**Records supplied:**
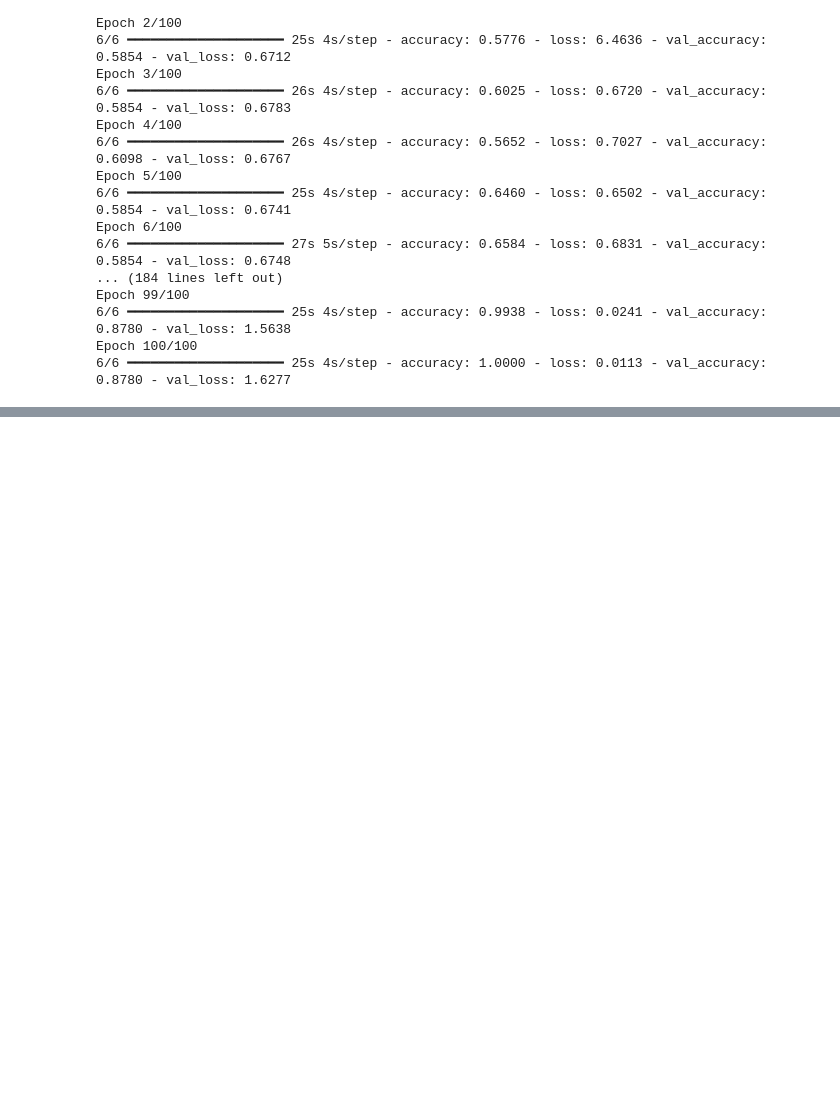
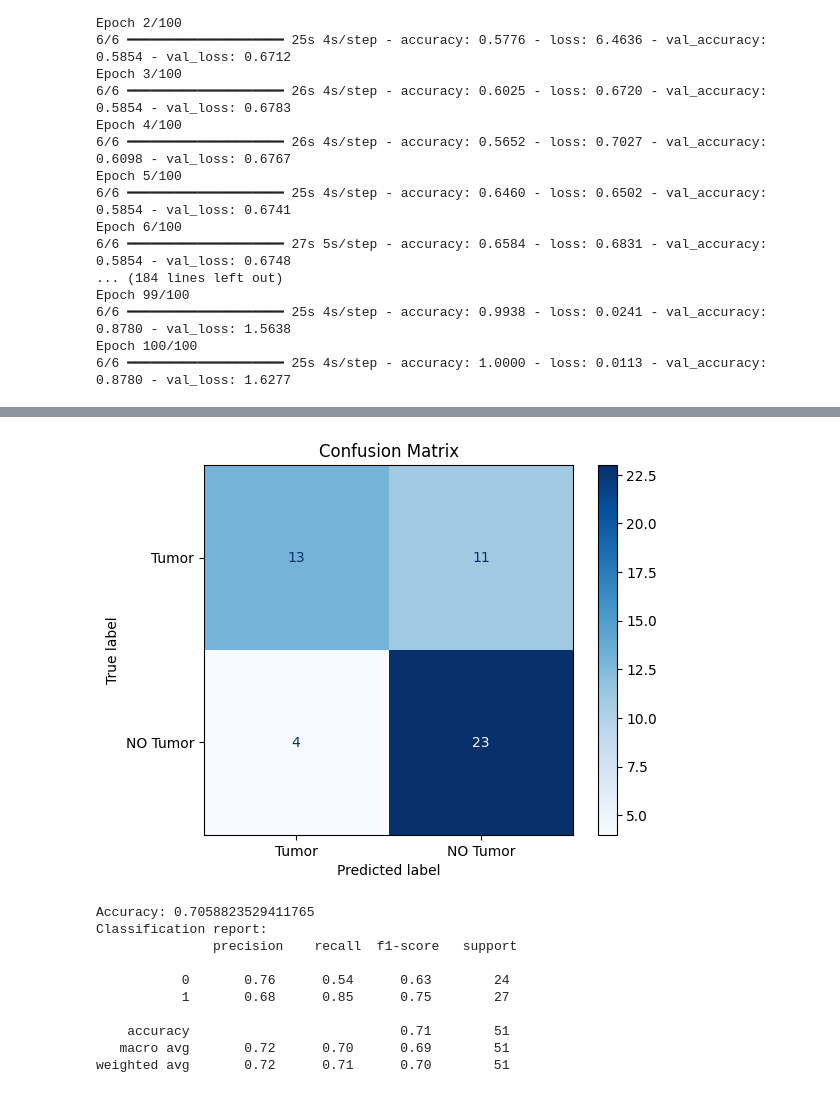
Before and after one commit to DenysZakharovGH/Brain-Tumor-Detection-v1.0-CNN, a Jupyter notebook: Untitled.ipynb, the cells around one changed output, grey strips where cells are left out. Drawn from its saved outputs; the diff is of its cells as text; code cells hidden in the pictures; blank space fills up the shorter version.

```diff
--- a/Untitled.ipynb
+++ b/Untitled.ipynb
@@ -345,0 +369,15 @@ plt.show()
+# %%
+y_pred = model.predict(X_test)
+y_pred_labels = (y_pred > 0.5).astype(int)
+
+# confusion matrix plot
+cm = confusion_matrix(y_test, y_pred_labels, labels=[0,1])
+disp = ConfusionMatrixDisplay(confusion_matrix=cm, display_labels=["Tumor", "NO Tumor", ])
+disp.plot(cmap="Blues")
+plt.title("Confusion Matrix")
+plt.savefig(fr"{dir_path}\docs\confusion_matrix.png", dpi=300, bbox_inches="tight")
+plt.show()
+
+print("Accuracy:", accuracy_score(y_test, y_pred_labels))
+print("Classification report:\n", classification_report(y_test, y_pred_labels))
+# %% [output]
@@ -345,0 +385,11 @@ plt.show()
+[figure, added]
+Accuracy: 0.7058823529411765
+Classification report:
+               precision    recall  f1-score   support
+
+           0       0.76      0.54      0.63        24
+           1       0.68      0.85      0.75        27
+
+    accuracy                           0.71        51
+   macro avg       0.72      0.70      0.69        51
+weighted avg       0.72      0.71      0.70        51
```
Also changed, not shown: parts of 5 cells of this notebook, 1 other file.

**Exercise aim:** Would you restate all of the data above word for word, omitting the pictures?

**The answer:**
Before and after one commit to DenysZakharovGH/Brain-Tumor-Detection-v1.0-CNN, a Jupyter notebook: Untitled.ipynb, the cells around one changed output, grey strips where cells are left out. Drawn from its saved outputs; the diff is of its cells as text; code cells hidden in the pictures; blank space fills up the shorter version.

```diff
--- a/Untitled.ipynb
+++ b/Untitled.ipynb
@@ -345,0 +369,15 @@ plt.show()
+# %%
+y_pred = model.predict(X_test)
+y_pred_labels = (y_pred > 0.5).astype(int)
+
+# confusion matrix plot
+cm = confusion_matrix(y_test, y_pred_labels, labels=[0,1])
+disp = ConfusionMatrixDisplay(confusion_matrix=cm, display_labels=["Tumor", "NO Tumor", ])
+disp.plot(cmap="Blues")
+plt.title("Confusion Matrix")
+plt.savefig(fr"{dir_path}\docs\confusion_matrix.png", dpi=300, bbox_inches="tight")
+plt.show()
+
+print("Accuracy:", accuracy_score(y_test, y_pred_labels))
+print("Classification report:\n", classification_report(y_test, y_pred_labels))
+# %% [output]
@@ -345,0 +385,11 @@ plt.show()
+[figure, added]
+Accuracy: 0.7058823529411765
+Classification report:
+               precision    recall  f1-score   support
+
+           0       0.76      0.54      0.63        24
+           1       0.68      0.85      0.75        27
+
+    accuracy                           0.71        51
+   macro avg       0.72      0.70      0.69        51
+weighted avg       0.72      0.71      0.70        51
```
Also changed, not shown: parts of 5 cells of this notebook, 1 other file.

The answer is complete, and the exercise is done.